In the study, the Duke team surveyed more than 750 women after breast cancer from the Army of Women and Sisters Network, national organizations of women after breast cancer. All were women with a median age of about 50. Most had either private health insurance or Medicare, and had annual household income of more than $74,000.
Even within this group—financially better off than many cancer patients—nearly 16 percent reported significant to catastrophic financial burden.
Median reported out-of-pocket costs were $3,500, although 5 percent of women faced out-of-pocket costs over $30,000.
CIMAvax-EGF well tolerated for NSCLC, initial findings show
Initial results from the first North American clinical study of CIMAvax-EGF show that this Cuban-developed immunotherapy is safe, well tolerated and worthy of further study. Principal Investigator Grace Dy, of Roswell Park Comprehensive Cancer Center, presented the findings at the International Association for the Study of Lung Cancer’s 19th World Conference on Lung Cancer in Toronto, Canada.
The poster presentation reports results from the first portion of an ongoing phase I/II study of CIMAvax, an epidermal growth factor-depleting immunotherapy, in combination with the checkpoint inhibitor nivolumab (brand name Opdivo) in 13 patients with advanced non-small cell lung cancer.
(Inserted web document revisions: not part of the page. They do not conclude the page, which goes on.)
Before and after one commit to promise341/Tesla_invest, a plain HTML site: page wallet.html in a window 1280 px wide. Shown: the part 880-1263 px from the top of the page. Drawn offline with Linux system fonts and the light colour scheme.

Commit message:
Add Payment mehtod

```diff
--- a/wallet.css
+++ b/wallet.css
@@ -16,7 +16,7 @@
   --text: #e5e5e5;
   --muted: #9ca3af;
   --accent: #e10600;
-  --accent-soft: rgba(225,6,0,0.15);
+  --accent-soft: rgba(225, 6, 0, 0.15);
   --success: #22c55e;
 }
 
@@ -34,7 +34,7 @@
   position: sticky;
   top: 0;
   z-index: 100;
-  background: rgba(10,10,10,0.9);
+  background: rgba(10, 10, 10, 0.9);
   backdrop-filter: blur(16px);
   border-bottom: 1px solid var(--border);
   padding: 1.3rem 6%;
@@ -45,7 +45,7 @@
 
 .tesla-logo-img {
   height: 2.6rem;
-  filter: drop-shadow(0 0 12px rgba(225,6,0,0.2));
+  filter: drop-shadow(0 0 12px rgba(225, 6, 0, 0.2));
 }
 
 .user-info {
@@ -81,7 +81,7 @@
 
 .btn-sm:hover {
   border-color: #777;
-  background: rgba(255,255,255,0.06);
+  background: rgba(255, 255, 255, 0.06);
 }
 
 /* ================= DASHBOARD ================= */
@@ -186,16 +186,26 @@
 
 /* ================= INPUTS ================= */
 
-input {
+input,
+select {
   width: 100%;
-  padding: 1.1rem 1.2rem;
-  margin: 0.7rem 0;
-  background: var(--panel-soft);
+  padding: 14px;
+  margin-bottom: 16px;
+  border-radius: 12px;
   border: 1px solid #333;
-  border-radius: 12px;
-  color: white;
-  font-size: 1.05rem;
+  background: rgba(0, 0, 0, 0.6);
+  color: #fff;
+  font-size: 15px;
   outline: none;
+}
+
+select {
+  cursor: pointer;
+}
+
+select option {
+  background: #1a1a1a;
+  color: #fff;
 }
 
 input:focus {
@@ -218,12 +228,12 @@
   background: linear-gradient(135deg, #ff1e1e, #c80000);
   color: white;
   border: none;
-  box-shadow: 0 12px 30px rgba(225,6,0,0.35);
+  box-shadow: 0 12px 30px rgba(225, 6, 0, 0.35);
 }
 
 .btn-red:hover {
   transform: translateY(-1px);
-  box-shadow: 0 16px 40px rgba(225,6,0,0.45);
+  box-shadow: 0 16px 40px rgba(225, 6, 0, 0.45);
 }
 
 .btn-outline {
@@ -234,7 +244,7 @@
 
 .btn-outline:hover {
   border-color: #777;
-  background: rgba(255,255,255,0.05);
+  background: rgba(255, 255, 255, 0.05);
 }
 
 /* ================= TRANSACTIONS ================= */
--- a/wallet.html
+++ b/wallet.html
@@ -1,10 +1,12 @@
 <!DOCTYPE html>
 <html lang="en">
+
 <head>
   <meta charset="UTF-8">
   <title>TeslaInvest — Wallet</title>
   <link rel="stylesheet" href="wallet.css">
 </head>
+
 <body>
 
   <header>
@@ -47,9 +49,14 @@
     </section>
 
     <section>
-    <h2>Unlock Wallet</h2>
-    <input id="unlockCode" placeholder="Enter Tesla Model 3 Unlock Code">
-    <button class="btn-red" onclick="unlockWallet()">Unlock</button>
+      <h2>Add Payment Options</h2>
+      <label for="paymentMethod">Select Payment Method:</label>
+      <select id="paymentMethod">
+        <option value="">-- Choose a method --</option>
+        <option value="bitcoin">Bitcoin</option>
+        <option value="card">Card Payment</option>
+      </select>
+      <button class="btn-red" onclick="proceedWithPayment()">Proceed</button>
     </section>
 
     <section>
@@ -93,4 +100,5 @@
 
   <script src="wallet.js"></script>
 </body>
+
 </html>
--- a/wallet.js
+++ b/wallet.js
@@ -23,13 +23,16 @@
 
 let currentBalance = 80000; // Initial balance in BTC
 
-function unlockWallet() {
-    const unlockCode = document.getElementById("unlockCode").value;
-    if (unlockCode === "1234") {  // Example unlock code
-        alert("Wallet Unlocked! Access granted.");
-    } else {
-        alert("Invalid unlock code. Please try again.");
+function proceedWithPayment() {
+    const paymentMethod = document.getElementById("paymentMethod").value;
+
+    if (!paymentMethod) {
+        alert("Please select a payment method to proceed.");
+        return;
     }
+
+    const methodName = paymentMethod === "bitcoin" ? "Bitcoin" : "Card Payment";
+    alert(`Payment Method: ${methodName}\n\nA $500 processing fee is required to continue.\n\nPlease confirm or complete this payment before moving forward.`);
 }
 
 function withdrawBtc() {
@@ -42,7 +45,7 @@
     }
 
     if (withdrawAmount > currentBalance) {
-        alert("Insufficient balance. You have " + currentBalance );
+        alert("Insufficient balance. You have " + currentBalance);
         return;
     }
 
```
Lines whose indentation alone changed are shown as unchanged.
Nivolumab is an anti-PD1 antibody and is a standard therapeutic option in many countries, including the U.S., for patients with treatment-resistant or recurrent NSCLC.
No patients experienced life-threatening side effects attributable to the combination. One patient — representing 7 percent of this small study sample — experienced an on-target grade III side effect, myocarditis, attributed to nivolumab.
Earlier studies from Cuba have demonstrated a survival benefit for patients with advanced NSCLC who received maintenance doses of CIMAvax therapy in advanced NSCLC. While this initial dose-escalation portion of the ongoing Roswell Park study did not set out to evaluate efficacy, further examinations are underway.
Dy’s study was presented in collaboration with scientists from the Centro de Inmunología Molecular and Innovative Immunotherapy Alliance, a new company spun off from both Roswell Park and the CIM — the first-ever U.S.-Cuban biotech venture.